[Itemized modification records]
******
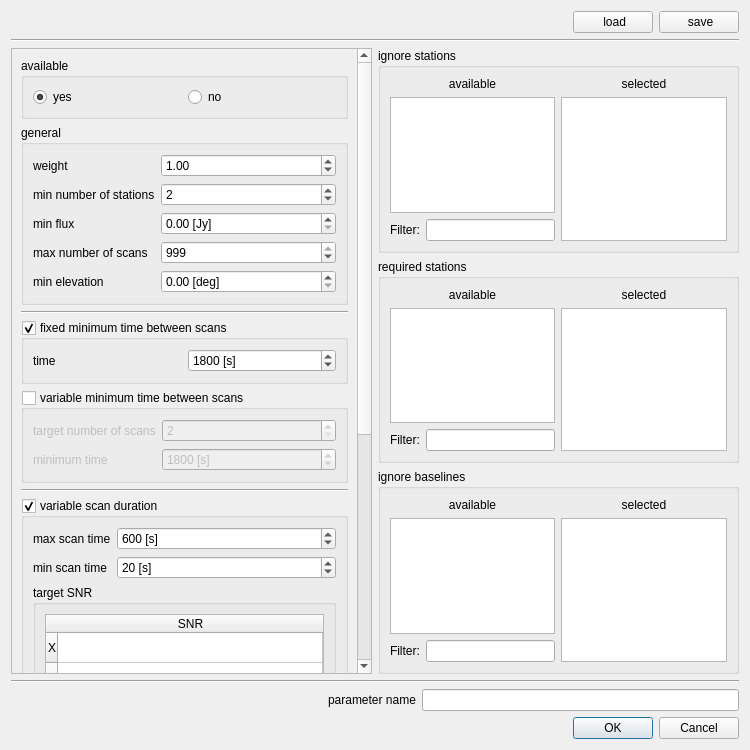
Old version of the form sourceparametersdialog.ui in the repository TUW-VieVS/VieSchedpp.
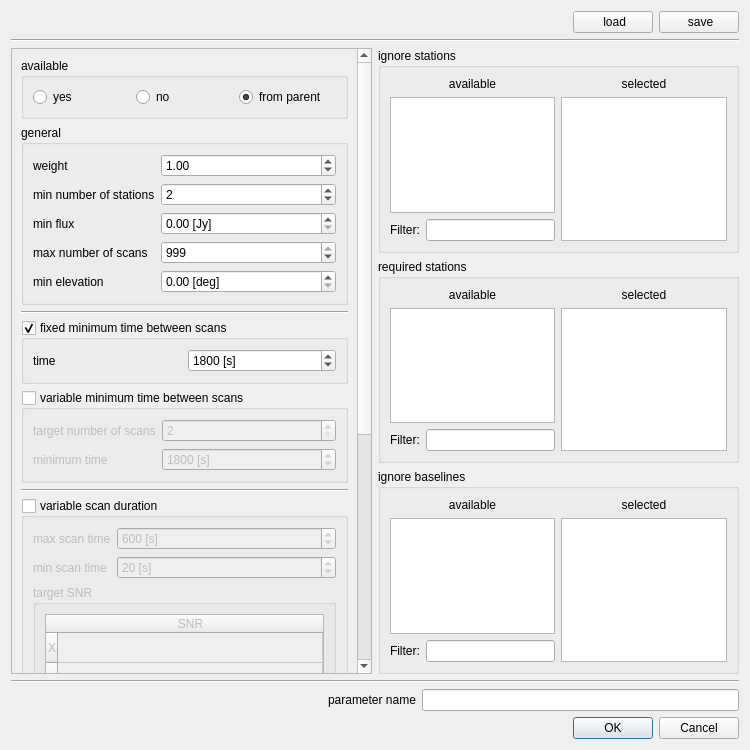
New version of the form. Icons and pictures are not drawn.

Diff of the .ui file:
```diff
--- a/sourceparametersdialog.ui
+++ b/sourceparametersdialog.ui
@@ -77,9 +77,9 @@
         <property name="geometry">
          <rect>
           <x>0</x>
-          <y>0</y>
+          <y>-467</y>
           <width>346</width>
-          <height>1086</height>
+          <height>1080</height>
          </rect>
         </property>
         <layout class="QVBoxLayout" name="verticalLayout">
@@ -101,7 +101,7 @@
                <string>yes</string>
               </property>
               <property name="checked">
-               <bool>true</bool>
+               <bool>false</bool>
               </property>
              </widget>
             </item>
@@ -112,6 +112,16 @@
               </property>
              </widget>
             </item>
+            <item>
+             <widget class="QRadioButton" name="radioButton_available_parent">
+              <property name="text">
+               <string>from parent</string>
+              </property>
+              <property name="checked">
+               <bool>true</bool>
+              </property>
+             </widget>
+            </item>
            </layout>
           </widget>
          </item>
@@ -337,7 +347,7 @@
             <bool>true</bool>
            </property>
            <property name="checked">
-            <bool>true</bool>
+            <bool>false</bool>
            </property>
            <layout class="QVBoxLayout" name="verticalLayout_11">
             <item>
```
Left out of the diff: 36 changed lines with no effect on the pictures.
******
→ **Work to complete**
Restate all of the data word for word and include no pictures.

→ **Task solution**
Old version of the form sourceparametersdialog.ui in the repository TUW-VieVS/VieSchedpp.
New version of the form. Icons and pictures are not drawn.

Diff of the .ui file:
```diff
--- a/sourceparametersdialog.ui
+++ b/sourceparametersdialog.ui
@@ -77,9 +77,9 @@
         <property name="geometry">
          <rect>
           <x>0</x>
-          <y>0</y>
+          <y>-467</y>
           <width>346</width>
-          <height>1086</height>
+          <height>1080</height>
          </rect>
         </property>
         <layout class="QVBoxLayout" name="verticalLayout">
@@ -101,7 +101,7 @@
                <string>yes</string>
               </property>
               <property name="checked">
-               <bool>true</bool>
+               <bool>false</bool>
               </property>
              </widget>
             </item>
@@ -112,6 +112,16 @@
               </property>
              </widget>
             </item>
+            <item>
+             <widget class="QRadioButton" name="radioButton_available_parent">
+              <property name="text">
+               <string>from parent</string>
+              </property>
+              <property name="checked">
+               <bool>true</bool>
+              </property>
+             </widget>
+            </item>
            </layout>
           </widget>
          </item>
@@ -337,7 +347,7 @@
             <bool>true</bool>
            </property>
            <property name="checked">
-            <bool>true</bool>
+            <bool>false</bool>
            </property>
            <layout class="QVBoxLayout" name="verticalLayout_11">
             <item>
```
Left out of the diff: 36 changed lines with no effect on the pictures.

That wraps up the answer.